Read the records and gather each line that includes "maak".

* **Record set**:
Segment Open

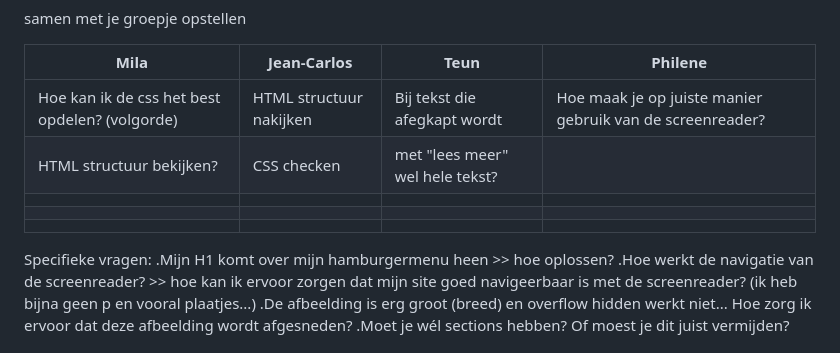
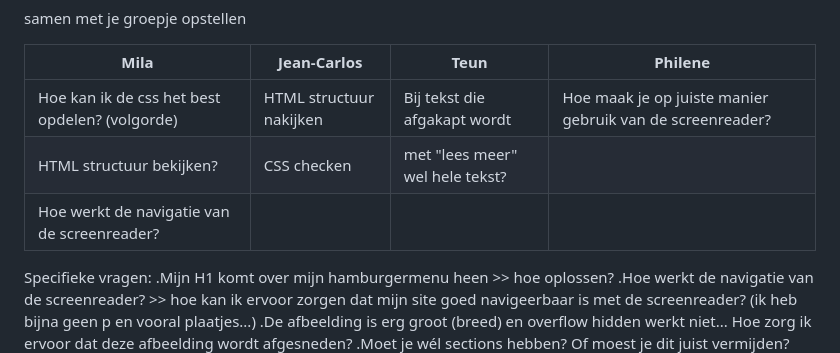
Before and after one commit to misama17/FvD, a Markdown page: README.md, the part around the change. Rendered like a GitHub page; folded sections open.

```diff
--- a/README.md
+++ b/README.md
@@ -107,11 +107,9 @@ Nb. Door *open* toe te voegen aan een *details* element kun je deze standaard op
 
   | Mila                                                    | Jean-Carlos                  | Teun                             | Philene                                                  |
   | ---                                                     | ---                          | ---                              | ---                                                      |
-  | Hoe kan ik de css het best opdelen? (volgorde)          | HTML structuur nakijken      | Bij tekst die afegkapt wordt     | Hoe maak je op juiste manier gebruik van de screenreader?|
+  | Hoe kan ik de css het best opdelen? (volgorde)          | HTML structuur nakijken      | Bij tekst die afgakapt wordt     | Hoe maak je op juiste manier gebruik van de screenreader?|
   | HTML structuur bekijken?                                | CSS checken                  | met "lees meer" wel hele tekst?  |                                                          |
-  |                                                         |                              |                                  |                                                          |
-  |                                                         |                              |                                  |                                                          |
-  |                                                         |
+  | Hoe werkt de navigatie van de screenreader?             |
 
 Specifieke vragen:
 .Mijn H1 komt over mijn hamburgermenu heen >> hoe oplossen?
```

Segment Closed

* **Task output**:
-  | Hoe kan ik de css het best opdelen? (volgorde)          | HTML structuur nakijken      | Bij tekst die afegkapt wordt     | Hoe maak je op juiste manier gebruik van de screenreader?|
+  | Hoe kan ik de css het best opdelen? (volgorde)          | HTML structuur nakijken      | Bij tekst die afgakapt wordt     | Hoe maak je op juiste manier gebruik van de screenreader?|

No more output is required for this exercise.